In reply to Srinadh:
An analogy to the uvm_config_db is the Linux file system. The DB is made of name-value pairs while Linux has file-contents. The first two arguments to uvm_config_db form a scope, which is like a Linux directory. The first must be a uvm_component handle, usually this, or null. The handle this is like the current directory, while null is like Linux root or /. A callback class is not derived from uvm_component, so it can't pass this as the first argument.
When your agent makes the following call, it is using the scope uvm_test_top.env_h.agent_h.callback_h
// In agent
uvm_config_db #(virtual vif)::set(this, "callback_h", "Interface", uvc_if);
That is like the Linux file /uvm_test_top/callback_h/Interface
with the contents uvc_if
The problem is that a callback is not a component. In your code, callback_h
seems to be a property under the agent or driver. So you should use a global scope. If you start the scope with null
, that is like the Linux root.
// In test class
uvm_config_db#(virtual vif)::set(null, "Callback", "Interface", uvc_if);
This is like the Linux file /Callback/Interface
Then get the value in the callback class with the matching call.
// In callback
uvm_config_db#(virtual vif)::get(null, "Callback", "Interface", uvc_if);

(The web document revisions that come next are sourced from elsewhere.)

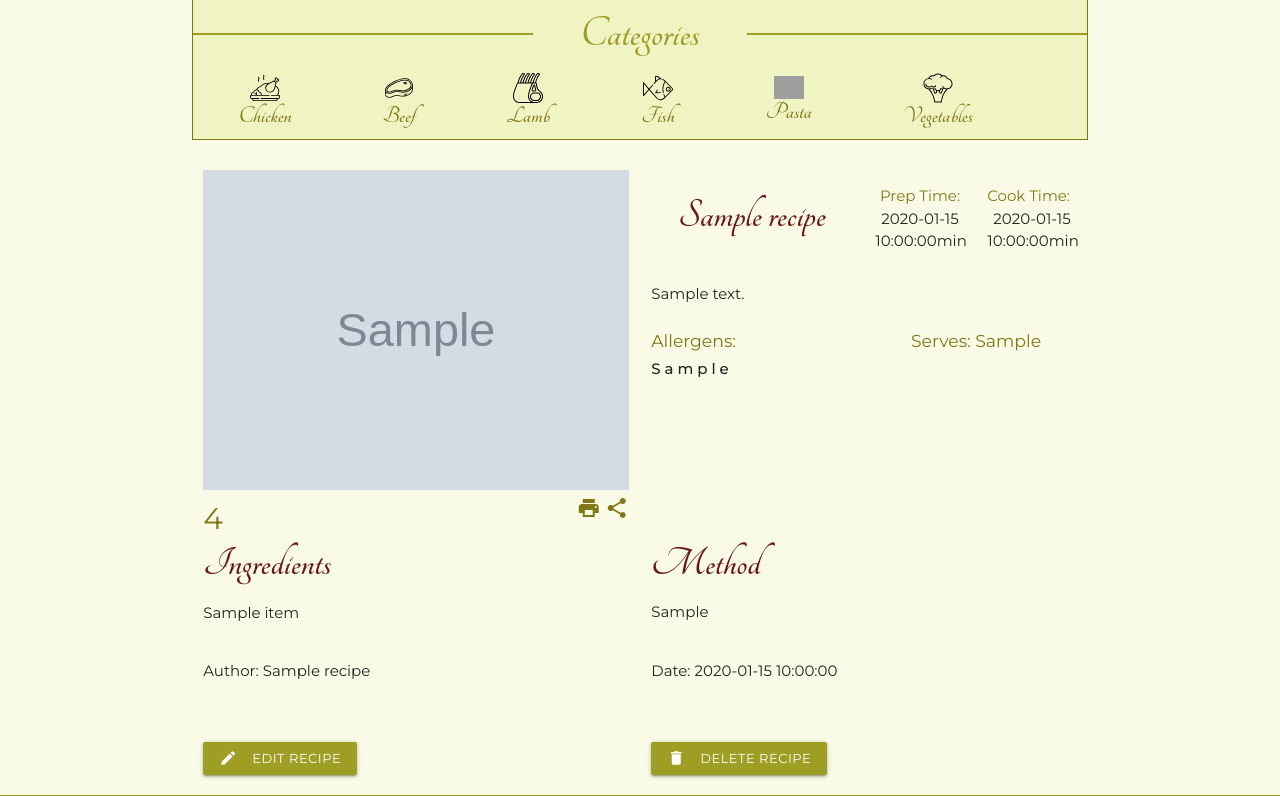
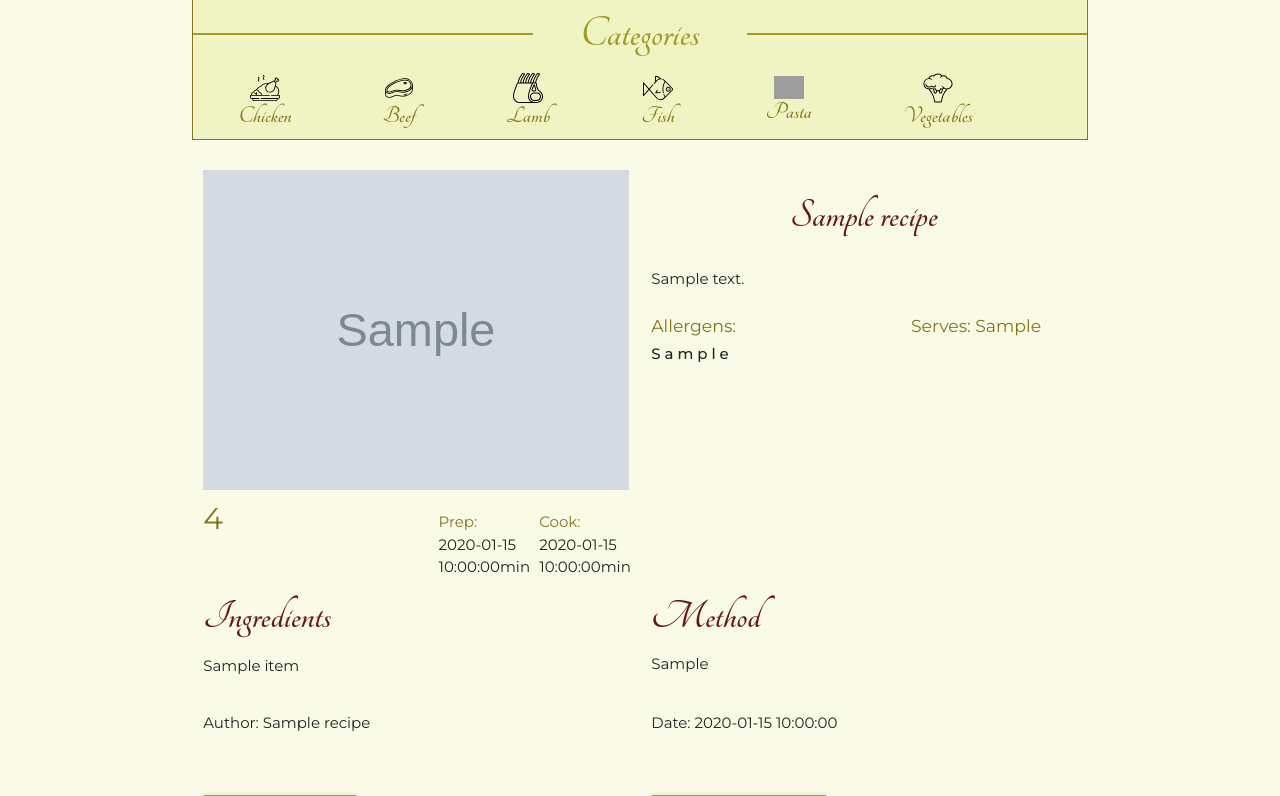
Before and after one commit to 2tracks/DCDMilestone_Project-Cookbook, a Flask app: template templates/get_recipe.html in a window 1280 px wide. Shown: the part 165-961 px from the top of the page. Run offline with Flask 2, Linux system fonts and the light colour scheme; the template is opened without the code that fills it: most values are stand-ins (such as "Sample title", 1, 10 or a date in 2020); grey boxes marked "Sample" are stand-in pictures; some libraries are stand-ins or nearby versions; grey boxes are pictures that could not be loaded.

Commit message:
Changed prep and cook on get_recipe.html

```diff
--- a/templates/get_recipe.html
+++ b/templates/get_recipe.html
@@ -14,29 +14,27 @@
                     <span class="stars lime-text text-darken-4">{{recipe.rating}}</span>
                 </div>
             </div>
-            <div class="col right">
-                <a href="#"><i class="material-icons lime-text text-darken-4">print</i></a>
-                <a href="#"><i class="material-icons lime-text text-darken-4">share</i></a>
+            <div class="col s6 right">
+                <div class="col s6">
+                <ul>
+                    <li class="lime-text text-darken-4 left-align">Prep:</li>
+                    <li class="left-align">{{recipe.recipe_prep_time}}min</li>
+                </ul>
+            </div>
+            <div class="col s6">
+                <ul>
+                    <li class="lime-text text-darken-4 left-align">Cook:</li>
+                    <li class="left-align">{{recipe.recipe_cook_time}}min</li>
+                </ul>
+            </div>
             </div>
         </div>
     </div>
 
     <div class="col s12 m6">
         <div class="row">
-            <div class="col s6 center-align">
+            <div class="col s12 center-align">
                 <h4 class="red-text-color">{{recipe.recipe_name}}</h4>
-            </div>
-            <div class="col s3">
-                <ul>
-                    <li class="lime-text text-darken-4 center-align">Prep Time:</li>
-                    <li class="center-align">{{recipe.recipe_prep_time}}min</li>
-                </ul>
-            </div>
-            <div class="col s3">
-                <ul>
-                    <li class="lime-text text-darken-4">Cook Time:</li>
-                    <li class="center-align">{{recipe.recipe_cook_time}}min</li>
-                </ul>
             </div>
 
             <div class="col s12">
```
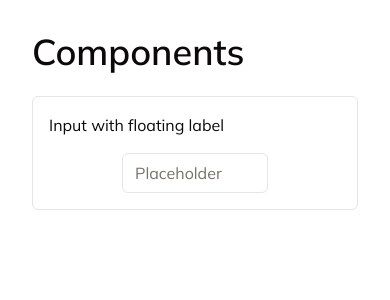
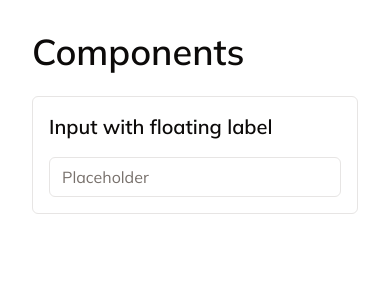
Before and after one commit to gokuls-codes/playground, a Next.js app: page /components in a window 390 px wide. Shown: the top 300 px of the page. Built offline with nearby package versions, Linux system fonts and the light colour scheme.

Commit message:
minor fixes

```diff
--- a/src/app/components/page.tsx
+++ b/src/app/components/page.tsx
@@ -9,17 +9,17 @@ const ComponentsPage = () => {
       <main className=" w-full lg:max-w-[70vw] mx-auto space-y-6">
         <h1 className=" text-4xl font-semibold">Components</h1>
         <div className=" w-full p-4 border border-border rounded-md space-y-4">
-          <h2>Input with floating label</h2>
-          <div className=" relative group mx-auto w-1/2">
+          <h2 className=" font-semibold text-xl">Input with floating label</h2>
+          <div className=" relative group mx-auto w-full md:w-1/2">
             <Input
               className={
                 "peer placeholder-transparent focus-visible:ring-offset-1"
               }
               placeholder="Placeholder"
-              id="input-floating-label"
+              id="enter-input"
             />
             <Label
-              htmlFor="input-floating-label"
+              htmlFor="enter-input"
               className={cn(
                 " peer absolute left-3 top-1/2 -translate-y-1/2 opacity-0 pointer-events-none transition-all text-muted-foreground group-focus-within:opacity-100 group-focus-within:text-blue-500 group-focus-within:-translate-y-[180%] group-focus-within:z-20 group-focus-within:px-1 group-focus-within:bg-background group-focus-within:text-xs group-focus-within:left-2  ",
                 "peer-[:not(:placeholder-shown)]:text-blue-500 peer-[:not(:placeholder-shown)]:-translate-y-[180%] peer-[:not(:placeholder-shown)]:z-20 peer-[:not(:placeholder-shown)]:px-1 peer-[:not(:placeholder-shown)]:opacity-100 peer-[:not(:placeholder-shown)]:bg-background peer-[:not(:placeholder-shown)]:text-xs peer-[:not(:placeholder-shown)]:left-2"
```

This works great if every agent has the same callback. If you need different callbacks for different agents ... see what you can uniquify that second argument.